» **RECORD SET**:
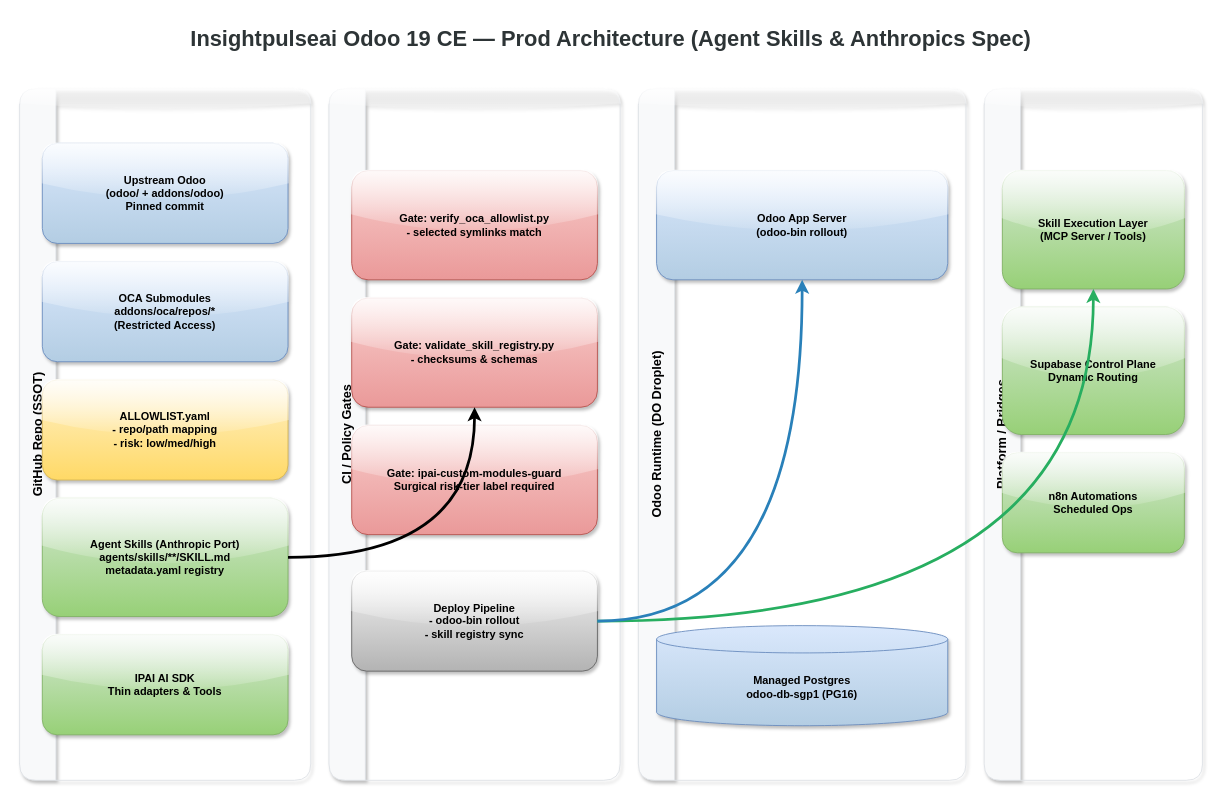
Earlier version of the draw.io diagram docs/diagrams/azure/odoo-ops-architecture.drawio (Insightpulseai/odoo). Source tidied: cells renumbered, new cells numbered last; positions are measured from the earlier drawing's top-left corner, leaving out a move shared by most shapes. Both pictures are drawn from the tidied source at 91%, with x=0, y=0 at pixel (19, 15).
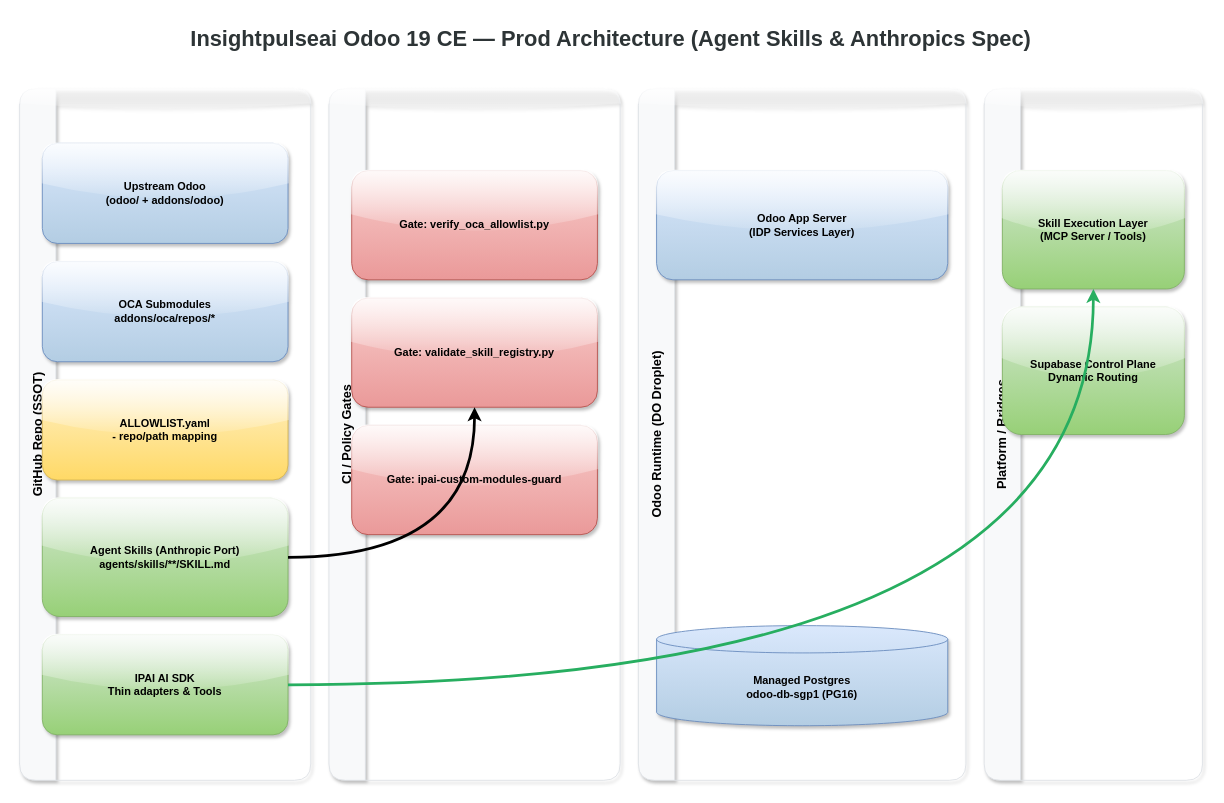
After the change.

Commit message (it also covers changes not shown here):
docs(diagrams): add interactive links and tooltips for 'Live Documentation'

Unchanged cells that the change refers to:
```xml
<mxCell id="3" value="GitHub Repo (SSOT)" style="swimlane;horizontal=0;whiteSpace=wrap;html=1;fillColor=#F8F9FA;strokeColor=#DEE2E6;rounded=1;startSize=40;glass=1;shadow=1;fontSize=14;fontStyle=1;" parent="1" vertex="1">
  <mxGeometry y="80" width="320" height="760" as="geometry" />
</mxCell>
<mxCell id="4" value="CI / Policy Gates" style="swimlane;horizontal=0;whiteSpace=wrap;html=1;fillColor=#F8F9FA;strokeColor=#DEE2E6;rounded=1;startSize=40;glass=1;shadow=1;fontSize=14;fontStyle=1;" parent="1" vertex="1">
  <mxGeometry x="340" y="80" width="320" height="760" as="geometry" />
</mxCell>
<mxCell id="5" value="Odoo Runtime (DO Droplet)" style="swimlane;horizontal=0;whiteSpace=wrap;html=1;fillColor=#F8F9FA;strokeColor=#DEE2E6;rounded=1;startSize=40;glass=1;shadow=1;fontSize=14;fontStyle=1;" parent="1" vertex="1">
  <mxGeometry x="680" y="80" width="360" height="760" as="geometry" />
</mxCell>
<mxCell id="6" value="Platform / Bridges" style="swimlane;horizontal=0;whiteSpace=wrap;html=1;fillColor=#F8F9FA;strokeColor=#DEE2E6;rounded=1;startSize=40;glass=1;shadow=1;fontSize=14;fontStyle=1;" parent="1" vertex="1">
  <mxGeometry x="1060" y="80" width="240" height="760" as="geometry" />
</mxCell>
<mxCell id="11" value="IPAI AI SDK&#10;Thin adapters &amp; Tools" style="rounded=1;whiteSpace=wrap;html=1;fillColor=#d5e8d4;strokeColor=#82b366;gradientColor=#97d077;glass=1;shadow=1;fontStyle=1;" parent="3" vertex="1">
  <mxGeometry x="25" y="600" width="270" height="110" as="geometry" />
</mxCell>
<mxCell id="18" value="Skill Execution Layer&#10;(MCP Server / Tools)" style="rounded=1;whiteSpace=wrap;html=1;fillColor=#d5e8d4;strokeColor=#82b366;gradientColor=#97d077;glass=1;shadow=1;fontStyle=1;" parent="6" vertex="1">
  <mxGeometry x="20" y="90" width="200" height="130" as="geometry" />
</mxCell>
```

The edit, as a diff of the source:
```diff
@@
-    <mxCell id="7" value="Upstream Odoo&#10;(odoo/ + addons/odoo)&#10;Pinned commit" style="rounded=1;whiteSpace=wrap;html=1;fillColor=#dae8fc;strokeColor=#6c8ebf;gradientColor=#b3cde3;glass=1;shadow=1;fontStyle=1;" parent="3" vertex="1">
+    <mxCell id="7" value="Upstream Odoo&#10;(odoo/ + addons/odoo)" style="rounded=1;whiteSpace=wrap;html=1;fillColor=#dae8fc;strokeColor=#6c8ebf;gradientColor=#b3cde3;glass=1;shadow=1;fontStyle=1;" parent="3" vertex="1">
       <mxGeometry x="25" y="60" width="270" height="110" as="geometry" />
     </mxCell>
-    <mxCell id="8" value="OCA Submodules&#10;addons/oca/repos/*&#10;(Restricted Access)" style="rounded=1;whiteSpace=wrap;html=1;fillColor=#dae8fc;strokeColor=#6c8ebf;gradientColor=#b3cde3;glass=1;shadow=1;fontStyle=1;" parent="3" vertex="1">
+    <mxCell id="8" value="OCA Submodules&#10;addons/oca/repos/*" style="rounded=1;whiteSpace=wrap;html=1;fillColor=#dae8fc;strokeColor=#6c8ebf;gradientColor=#b3cde3;glass=1;shadow=1;fontStyle=1;" parent="3" vertex="1">
       <mxGeometry x="25" y="190" width="270" height="110" as="geometry" />
     </mxCell>
-    <mxCell id="9" value="ALLOWLIST.yaml&#10;- repo/path mapping&#10;- risk: low/med/high" style="rounded=1;whiteSpace=wrap;html=1;fillColor=#fff2cc;strokeColor=#d6b656;gradientColor=#ffd966;glass=1;shadow=1;fontStyle=1;" parent="3" vertex="1">
+    <mxCell id="9" value="ALLOWLIST.yaml&#10;- repo/path mapping" style="rounded=1;whiteSpace=wrap;html=1;fillColor=#fff2cc;strokeColor=#d6b656;gradientColor=#ffd966;glass=1;shadow=1;fontStyle=1;" parent="3" vertex="1">
       <mxGeometry x="25" y="320" width="270" height="110" as="geometry" />
     </mxCell>
-    <mxCell id="10" value="Agent Skills (Anthropic Port)&#10;agents/skills/**/SKILL.md&#10;metadata.yaml registry" style="rounded=1;whiteSpace=wrap;html=1;fillColor=#d5e8d4;strokeColor=#82b366;gradientColor=#97d077;glass=1;shadow=1;fontStyle=1;" parent="3" vertex="1">
+    <mxCell id="10" value="Agent Skills (Anthropic Port)&#10;agents/skills/**/SKILL.md" style="rounded=1;whiteSpace=wrap;html=1;fillColor=#d5e8d4;strokeColor=#82b366;gradientColor=#97d077;glass=1;shadow=1;fontStyle=1;" parent="3" vertex="1">
       <mxGeometry x="25" y="450" width="270" height="130" as="geometry" />
     </mxCell>
@@
-    <mxCell id="12" value="Gate: verify_oca_allowlist.py&#10;- selected symlinks match" style="rounded=1;whiteSpace=wrap;html=1;fillColor=#f8cecc;strokeColor=#b85450;gradientColor=#ea9999;glass=1;shadow=1;fontStyle=1;" parent="4" vertex="1">
+    <mxCell id="12" value="Gate: verify_oca_allowlist.py" style="rounded=1;whiteSpace=wrap;html=1;fillColor=#f8cecc;strokeColor=#b85450;gradientColor=#ea9999;glass=1;shadow=1;fontStyle=1;" parent="4" vertex="1">
       <mxGeometry x="25" y="90" width="270" height="120" as="geometry" />
     </mxCell>
-    <mxCell id="13" value="Gate: validate_skill_registry.py&#10;- checksums &amp; schemas" style="rounded=1;whiteSpace=wrap;html=1;fillColor=#f8cecc;strokeColor=#b85450;gradientColor=#ea9999;glass=1;shadow=1;fontStyle=1;" parent="4" vertex="1">
+    <mxCell id="13" value="Gate: validate_skill_registry.py" style="rounded=1;whiteSpace=wrap;html=1;fillColor=#f8cecc;strokeColor=#b85450;gradientColor=#ea9999;glass=1;shadow=1;fontStyle=1;" parent="4" vertex="1">
       <mxGeometry x="25" y="230" width="270" height="120" as="geometry" />
     </mxCell>
-    <mxCell id="14" value="Gate: ipai-custom-modules-guard&#10;Surgical risk-tier label required" style="rounded=1;whiteSpace=wrap;html=1;fillColor=#f8cecc;strokeColor=#b85450;gradientColor=#ea9999;glass=1;shadow=1;fontStyle=1;" parent="4" vertex="1">
+    <mxCell id="14" value="Gate: ipai-custom-modules-guard" style="rounded=1;whiteSpace=wrap;html=1;fillColor=#f8cecc;strokeColor=#b85450;gradientColor=#ea9999;glass=1;shadow=1;fontStyle=1;" parent="4" vertex="1">
       <mxGeometry x="25" y="370" width="270" height="120" as="geometry" />
     </mxCell>
-    <mxCell id="15" value="Deploy Pipeline&#10;- odoo-bin rollout&#10;- skill registry sync" style="rounded=1;whiteSpace=wrap;html=1;fillColor=#f5f5f5;strokeColor=#666666;gradientColor=#b3b3b3;glass=1;shadow=1;fontStyle=1;" parent="4" vertex="1">
-      <mxGeometry x="25" y="530" width="270" height="110" as="geometry" />
-    </mxCell>
-    <mxCell id="16" value="Odoo App Server&#10;(odoo-bin rollout)" style="rounded=1;whiteSpace=wrap;html=1;fillColor=#dae8fc;strokeColor=#6c8ebf;gradientColor=#b3cde3;glass=1;shadow=1;fontStyle=1;" parent="5" vertex="1">
+    <mxCell id="16" value="Odoo App Server&#10;(IDP Services Layer)" style="rounded=1;whiteSpace=wrap;html=1;fillColor=#dae8fc;strokeColor=#6c8ebf;gradientColor=#b3cde3;glass=1;shadow=1;fontStyle=1;" parent="5" vertex="1">
       <mxGeometry x="20" y="90" width="320" height="120" as="geometry" />
     </mxCell>
@@
-    <mxCell id="20" value="n8n Automations&#10;Scheduled Ops" style="rounded=1;whiteSpace=wrap;html=1;fillColor=#d5e8d4;strokeColor=#82b366;gradientColor=#97d077;glass=1;shadow=1;fontStyle=1;" parent="6" vertex="1">
-      <mxGeometry x="20" y="400" width="200" height="110" as="geometry" />
-    </mxCell>
@@
-    <mxCell id="22" style="edgeStyle=orthogonalEdgeStyle;rounded=1;jettySize=auto;html=1;strokeWidth=3;strokeColor=#27AE60;curved=1;" parent="1" edge="1" source="15" target="18">
+    <mxCell id="22" style="edgeStyle=orthogonalEdgeStyle;rounded=1;jettySize=auto;html=1;strokeWidth=3;strokeColor=#27AE60;curved=1;" parent="1" edge="1" source="11" target="18">
       <mxGeometry relative="1" as="geometry" />
     </mxCell>
-    <mxCell id="23" style="edgeStyle=orthogonalEdgeStyle;rounded=1;jettySize=auto;html=1;strokeWidth=3;strokeColor=#2980B9;curved=1;" parent="1" edge="1" source="15" target="16">
-      <mxGeometry relative="1" as="geometry" />
-    </mxCell>
```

» **WHAT NEEDS TO BE DONE**: Go through the material and say how many lines include "relative". The number alone will do.

» **YOUR RESPONSE**: 2